Doner touch our kebabs: industry experts hit back against possible EU ban
Many of us have tumbled into a kebab shop on a night out hoping the grease will do battle with the booze and end up winning by morning. But an EU clampdown on Britain’s favourite midnight feast could spoil the fun of revellers across the continent. The European parliament is concerned about the use of phosphates to keep meat juicy and moist even after hours on the spit. The move has sparked outrage, particularly in Germany where the humble doner is by far the most popular snack, far outstripping sausage and sauerkraut turnovers, and pretzels.
More than 2,500 tonnes of lamb and chicken doner are sold in the UK each week. Even Labour leader Jeremy Corbyn is a kebab lover, vegetarian versions of course, and appeared as the guest of honour at this year’s British Kebab Awards. “From takeaway to fine dining, kebabs are a firm favourite and an established part of our national cuisine,” says Corbyn.
The problem with phosphates
The additives act primarily as a kind of glue binding the meat so it doesn’t crumble on the spit. They also work as a preservative. But it’s thought phosphates can pose a risk our health, particularly for those with heart and kidney problems. The additives are also known as e-numbers and can be found in common sausages and other processed meats. European MPs will debate whether to tighten controls on their use next week.
‘Enjoyed since the 8th century BC’

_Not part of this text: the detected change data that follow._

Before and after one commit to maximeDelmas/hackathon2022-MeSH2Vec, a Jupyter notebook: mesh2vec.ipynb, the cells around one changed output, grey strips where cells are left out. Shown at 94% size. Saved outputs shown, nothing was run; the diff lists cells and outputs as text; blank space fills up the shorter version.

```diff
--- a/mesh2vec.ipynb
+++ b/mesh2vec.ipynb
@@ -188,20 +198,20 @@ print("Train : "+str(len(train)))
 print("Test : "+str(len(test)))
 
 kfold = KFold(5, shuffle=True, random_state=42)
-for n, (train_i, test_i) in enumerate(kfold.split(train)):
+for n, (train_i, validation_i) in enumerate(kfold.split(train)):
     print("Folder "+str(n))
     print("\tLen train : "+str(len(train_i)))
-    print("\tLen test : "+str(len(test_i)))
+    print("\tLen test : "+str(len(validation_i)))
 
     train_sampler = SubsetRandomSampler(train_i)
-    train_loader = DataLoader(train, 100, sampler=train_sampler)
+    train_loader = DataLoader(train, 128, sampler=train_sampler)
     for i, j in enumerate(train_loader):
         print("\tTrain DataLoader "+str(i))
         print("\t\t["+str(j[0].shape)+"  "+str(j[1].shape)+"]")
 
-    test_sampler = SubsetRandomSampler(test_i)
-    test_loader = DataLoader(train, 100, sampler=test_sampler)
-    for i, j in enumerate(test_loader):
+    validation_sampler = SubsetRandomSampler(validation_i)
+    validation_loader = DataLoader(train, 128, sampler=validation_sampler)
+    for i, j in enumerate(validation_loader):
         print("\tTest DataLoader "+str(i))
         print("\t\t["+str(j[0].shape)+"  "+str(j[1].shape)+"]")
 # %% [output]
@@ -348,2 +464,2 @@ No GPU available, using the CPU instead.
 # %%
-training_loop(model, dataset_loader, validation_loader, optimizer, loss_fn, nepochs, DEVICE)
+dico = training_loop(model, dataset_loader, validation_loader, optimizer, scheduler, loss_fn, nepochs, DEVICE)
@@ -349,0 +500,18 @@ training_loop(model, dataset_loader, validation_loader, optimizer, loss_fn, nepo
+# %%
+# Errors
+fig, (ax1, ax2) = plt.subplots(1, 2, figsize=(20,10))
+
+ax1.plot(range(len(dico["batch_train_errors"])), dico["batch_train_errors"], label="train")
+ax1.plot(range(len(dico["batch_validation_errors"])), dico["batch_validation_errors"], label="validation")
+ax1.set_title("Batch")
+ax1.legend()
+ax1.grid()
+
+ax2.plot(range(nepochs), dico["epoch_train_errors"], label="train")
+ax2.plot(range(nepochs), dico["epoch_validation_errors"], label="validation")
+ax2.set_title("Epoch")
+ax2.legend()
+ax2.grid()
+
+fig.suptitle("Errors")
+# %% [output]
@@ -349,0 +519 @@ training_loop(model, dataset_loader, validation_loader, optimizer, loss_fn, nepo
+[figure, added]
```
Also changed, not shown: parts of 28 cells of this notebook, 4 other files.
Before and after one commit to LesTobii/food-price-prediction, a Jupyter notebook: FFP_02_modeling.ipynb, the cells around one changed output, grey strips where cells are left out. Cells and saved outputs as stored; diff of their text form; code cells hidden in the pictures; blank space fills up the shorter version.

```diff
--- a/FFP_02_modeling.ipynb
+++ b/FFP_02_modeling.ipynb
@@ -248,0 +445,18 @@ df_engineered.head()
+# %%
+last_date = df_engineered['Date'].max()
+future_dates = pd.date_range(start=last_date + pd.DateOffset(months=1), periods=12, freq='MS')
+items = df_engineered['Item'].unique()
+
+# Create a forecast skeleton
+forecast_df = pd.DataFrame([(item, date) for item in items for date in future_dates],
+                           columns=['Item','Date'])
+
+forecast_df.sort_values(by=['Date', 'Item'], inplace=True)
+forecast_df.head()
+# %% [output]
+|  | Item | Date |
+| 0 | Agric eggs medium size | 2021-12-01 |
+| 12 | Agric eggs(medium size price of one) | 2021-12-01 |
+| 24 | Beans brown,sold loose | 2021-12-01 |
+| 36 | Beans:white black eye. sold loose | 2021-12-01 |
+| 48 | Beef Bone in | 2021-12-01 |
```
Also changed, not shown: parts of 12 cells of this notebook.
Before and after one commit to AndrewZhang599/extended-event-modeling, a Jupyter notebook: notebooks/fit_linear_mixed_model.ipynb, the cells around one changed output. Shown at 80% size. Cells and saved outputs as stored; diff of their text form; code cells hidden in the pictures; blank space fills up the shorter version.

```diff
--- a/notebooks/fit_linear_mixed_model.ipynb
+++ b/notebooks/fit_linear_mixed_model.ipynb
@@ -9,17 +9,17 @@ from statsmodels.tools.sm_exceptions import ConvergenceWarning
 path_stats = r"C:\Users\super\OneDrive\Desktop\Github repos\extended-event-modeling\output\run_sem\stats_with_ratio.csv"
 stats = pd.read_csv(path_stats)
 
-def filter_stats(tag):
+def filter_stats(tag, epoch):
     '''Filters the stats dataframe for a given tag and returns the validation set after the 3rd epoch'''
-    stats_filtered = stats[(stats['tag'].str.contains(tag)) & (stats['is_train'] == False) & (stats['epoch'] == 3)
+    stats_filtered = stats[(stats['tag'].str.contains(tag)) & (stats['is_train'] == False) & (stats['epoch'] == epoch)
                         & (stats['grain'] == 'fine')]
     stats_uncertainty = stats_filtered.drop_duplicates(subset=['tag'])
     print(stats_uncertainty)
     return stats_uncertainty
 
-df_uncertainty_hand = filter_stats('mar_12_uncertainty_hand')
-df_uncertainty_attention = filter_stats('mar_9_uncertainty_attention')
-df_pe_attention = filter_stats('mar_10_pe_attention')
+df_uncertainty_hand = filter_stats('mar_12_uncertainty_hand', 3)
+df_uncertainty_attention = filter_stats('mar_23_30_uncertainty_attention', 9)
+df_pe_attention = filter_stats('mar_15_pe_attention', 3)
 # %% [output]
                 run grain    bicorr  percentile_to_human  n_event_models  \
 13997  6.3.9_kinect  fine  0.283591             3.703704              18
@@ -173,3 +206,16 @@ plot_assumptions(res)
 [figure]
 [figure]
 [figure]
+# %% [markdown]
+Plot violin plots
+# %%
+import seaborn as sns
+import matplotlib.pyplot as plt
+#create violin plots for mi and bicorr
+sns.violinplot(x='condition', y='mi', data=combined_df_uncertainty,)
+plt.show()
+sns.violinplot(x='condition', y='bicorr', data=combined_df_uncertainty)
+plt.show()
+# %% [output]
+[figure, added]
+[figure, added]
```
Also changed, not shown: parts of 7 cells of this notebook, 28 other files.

“Doner kebabs are a much loved staple in takeaways up and down the country and have been enjoyed since the 8th century BC,” says Ibrahim Dogus, chair of the British Takeaway Campaign. “In many cases, such as in my own restaurants, kebabs are homemade and when served with a fresh salad and pitta bread offer consumers a healthy choice. “Restaurants are already responding to consumer demand by providing healthier options and adapting menus – from choosing lower fat oils to sourcing local produce. An EU ban on the doner would damage the takeaway industry – a sector which generates £4.5bn in economic growth to the UK and supports 231,000 jobs.”
The campaign to clean up kebabs
Mazlum Demir of Skewd Kitchen in Barnet, London, won chef of the year at the British Kebab Awards 2017. His restaurant is seeking to clean up Turkish cuisine as we know it in the UK. “Everything is prepared in house fresh on a daily basis – the breads, the sauces, everything. There’s no preservatives. We want to be the top Turkish restaurant in the UK,” says Faruk Diyenli of Skewd Kitchen. “Turkish food isn’t what it’s made out to be. Unfortunately it got a bad rap as weekend booze food, we’re trying to buck that trend.” He added: “What we’re putting on the table looks lovely and says ‘come and eat me.'”
What about the naughty kind?
Despite the availability of more high-end Turkish kebabs, Brits may always have a hankering for the preservative-ridden, greasy kind. Whether the EU will allow them to go on eating them in their current form is another matter.
Published on INews on 8th Dec 2017